It used to be two strong men and a hearse. Modern EMS workers are now much better equipped to provide early lifesaving support both at the scene of an accident or incident and while en route to the nearest hospital or other medical facility.
The time is NOW to develop detailed plans for the implementation of the mutual-aid agreements without which almost all hospitals in any given area of the country will be forced to rely on stopgap measures--inadequate and too late--to cope with a major di
The latest Great Awakening terrorist strikes should serve not only as another warning but also as a spur to collective action, particularly by the nation's first-responder communities. First, though, there are a number of important questions that have to
Today's EMS community is a full partner on the nation's homeland-security first-responder team, but gets short shrift in funding, in representation at the White House and on Capitol Hill, and in media attention. One way to even out the playing field might be to establish a national office representing city, state, and federal EMS departments and agencies.

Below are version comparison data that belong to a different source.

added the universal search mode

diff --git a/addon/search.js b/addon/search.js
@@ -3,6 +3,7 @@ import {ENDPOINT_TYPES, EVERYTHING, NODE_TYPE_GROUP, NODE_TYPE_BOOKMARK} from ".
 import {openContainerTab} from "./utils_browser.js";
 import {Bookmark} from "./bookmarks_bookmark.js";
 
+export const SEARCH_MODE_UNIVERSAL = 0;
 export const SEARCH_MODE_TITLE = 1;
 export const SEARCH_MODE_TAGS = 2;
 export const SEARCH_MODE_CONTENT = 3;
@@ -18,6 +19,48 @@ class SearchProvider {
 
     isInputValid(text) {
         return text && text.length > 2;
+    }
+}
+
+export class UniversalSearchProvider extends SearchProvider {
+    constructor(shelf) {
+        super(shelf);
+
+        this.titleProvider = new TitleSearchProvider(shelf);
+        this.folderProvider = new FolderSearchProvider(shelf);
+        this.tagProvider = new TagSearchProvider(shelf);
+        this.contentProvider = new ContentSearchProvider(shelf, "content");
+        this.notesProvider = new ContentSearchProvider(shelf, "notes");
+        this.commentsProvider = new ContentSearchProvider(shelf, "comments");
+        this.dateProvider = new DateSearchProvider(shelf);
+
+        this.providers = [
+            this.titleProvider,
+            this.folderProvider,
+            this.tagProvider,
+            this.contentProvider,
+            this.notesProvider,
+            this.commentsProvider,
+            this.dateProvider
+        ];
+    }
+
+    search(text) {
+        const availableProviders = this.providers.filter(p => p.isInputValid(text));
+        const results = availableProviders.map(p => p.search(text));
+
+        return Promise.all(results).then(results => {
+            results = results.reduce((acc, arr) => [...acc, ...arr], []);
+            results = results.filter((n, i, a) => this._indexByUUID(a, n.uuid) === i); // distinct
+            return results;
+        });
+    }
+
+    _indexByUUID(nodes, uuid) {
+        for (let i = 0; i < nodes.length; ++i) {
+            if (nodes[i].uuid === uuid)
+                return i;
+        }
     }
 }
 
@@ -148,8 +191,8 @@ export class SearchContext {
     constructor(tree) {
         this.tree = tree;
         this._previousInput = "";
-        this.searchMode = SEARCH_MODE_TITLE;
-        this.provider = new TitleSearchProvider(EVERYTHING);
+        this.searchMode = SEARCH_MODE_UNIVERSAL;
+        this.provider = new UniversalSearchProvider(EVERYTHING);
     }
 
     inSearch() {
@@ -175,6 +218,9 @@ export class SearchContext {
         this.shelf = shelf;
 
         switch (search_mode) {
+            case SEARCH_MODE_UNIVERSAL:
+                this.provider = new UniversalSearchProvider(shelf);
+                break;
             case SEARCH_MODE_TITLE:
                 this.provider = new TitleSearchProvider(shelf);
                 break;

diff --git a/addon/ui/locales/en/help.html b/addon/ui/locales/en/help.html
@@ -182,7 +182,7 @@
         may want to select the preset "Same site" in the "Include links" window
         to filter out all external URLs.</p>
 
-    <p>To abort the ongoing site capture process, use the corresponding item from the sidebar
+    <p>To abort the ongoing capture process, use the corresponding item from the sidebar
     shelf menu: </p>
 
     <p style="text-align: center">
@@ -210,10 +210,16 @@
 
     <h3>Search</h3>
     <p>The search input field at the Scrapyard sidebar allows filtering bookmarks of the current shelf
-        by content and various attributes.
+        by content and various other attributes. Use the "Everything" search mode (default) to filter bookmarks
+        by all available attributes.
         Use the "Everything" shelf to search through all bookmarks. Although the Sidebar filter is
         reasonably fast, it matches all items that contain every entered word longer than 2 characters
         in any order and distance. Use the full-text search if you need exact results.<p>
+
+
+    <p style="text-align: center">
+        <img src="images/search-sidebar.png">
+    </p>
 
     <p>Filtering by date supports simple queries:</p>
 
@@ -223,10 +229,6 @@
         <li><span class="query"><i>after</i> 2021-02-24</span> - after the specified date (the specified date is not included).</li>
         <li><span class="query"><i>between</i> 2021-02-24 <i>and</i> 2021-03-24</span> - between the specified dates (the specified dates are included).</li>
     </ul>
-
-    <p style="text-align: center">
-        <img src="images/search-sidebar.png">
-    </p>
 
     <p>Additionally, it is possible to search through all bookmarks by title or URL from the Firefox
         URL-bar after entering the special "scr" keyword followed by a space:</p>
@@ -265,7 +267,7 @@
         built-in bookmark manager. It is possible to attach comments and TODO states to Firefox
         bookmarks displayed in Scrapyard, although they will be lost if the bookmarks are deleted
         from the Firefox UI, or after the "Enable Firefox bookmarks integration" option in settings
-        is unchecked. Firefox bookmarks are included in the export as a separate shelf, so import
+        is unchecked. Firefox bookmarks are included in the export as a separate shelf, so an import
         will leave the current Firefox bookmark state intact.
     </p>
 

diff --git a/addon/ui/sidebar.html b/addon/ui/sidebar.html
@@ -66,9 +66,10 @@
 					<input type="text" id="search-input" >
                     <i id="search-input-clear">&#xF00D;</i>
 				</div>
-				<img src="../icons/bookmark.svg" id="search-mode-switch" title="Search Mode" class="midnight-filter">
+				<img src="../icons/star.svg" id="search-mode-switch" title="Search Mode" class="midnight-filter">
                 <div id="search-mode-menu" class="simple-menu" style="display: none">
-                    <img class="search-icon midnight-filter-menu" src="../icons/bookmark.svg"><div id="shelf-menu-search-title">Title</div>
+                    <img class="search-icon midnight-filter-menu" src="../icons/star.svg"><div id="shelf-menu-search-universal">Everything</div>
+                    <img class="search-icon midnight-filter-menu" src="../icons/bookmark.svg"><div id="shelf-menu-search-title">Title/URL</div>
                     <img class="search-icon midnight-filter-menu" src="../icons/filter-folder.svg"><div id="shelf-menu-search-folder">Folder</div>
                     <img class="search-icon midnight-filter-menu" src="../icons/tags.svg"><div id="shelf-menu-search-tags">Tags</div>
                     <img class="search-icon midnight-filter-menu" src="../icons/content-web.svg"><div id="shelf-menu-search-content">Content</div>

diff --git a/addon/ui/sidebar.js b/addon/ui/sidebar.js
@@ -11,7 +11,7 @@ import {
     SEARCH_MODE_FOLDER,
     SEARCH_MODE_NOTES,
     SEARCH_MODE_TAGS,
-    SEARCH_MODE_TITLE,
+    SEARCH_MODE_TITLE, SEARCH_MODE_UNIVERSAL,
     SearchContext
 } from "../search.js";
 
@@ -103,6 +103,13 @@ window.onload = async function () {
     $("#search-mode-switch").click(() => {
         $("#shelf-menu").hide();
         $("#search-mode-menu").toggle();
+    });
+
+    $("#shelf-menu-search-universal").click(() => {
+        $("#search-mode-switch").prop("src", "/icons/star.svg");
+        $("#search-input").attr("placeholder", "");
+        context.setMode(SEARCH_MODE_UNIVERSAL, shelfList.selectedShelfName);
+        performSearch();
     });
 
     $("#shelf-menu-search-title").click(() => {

A complex amalgam of rules, regulations, data-collection sources and resources, and numerous other complicating factors will determine the success or failure of plans - already implemented, or still in the planning stage - to counter terrorist attacks.
Frequent and effective training is one of the keys to carrying out an adequate domestic-preparedness plan of any type. Such training costs money, though, and funds are scarce. One solution for the cost problem is to complement full-scale exercises with ta
In the new post-9/11 world the emergency community can no longer afford the luxury of compartmentalization. Planning, cooperation, and training together all will be needed - along with additional funds.
From the Middle Ages to the present, the most useful, as well as cost-effective, tool in the emergency-management supply kit was, and is, common sense. Which means, in certain respects, considering all everyday tasks to be emergencies, and approaching all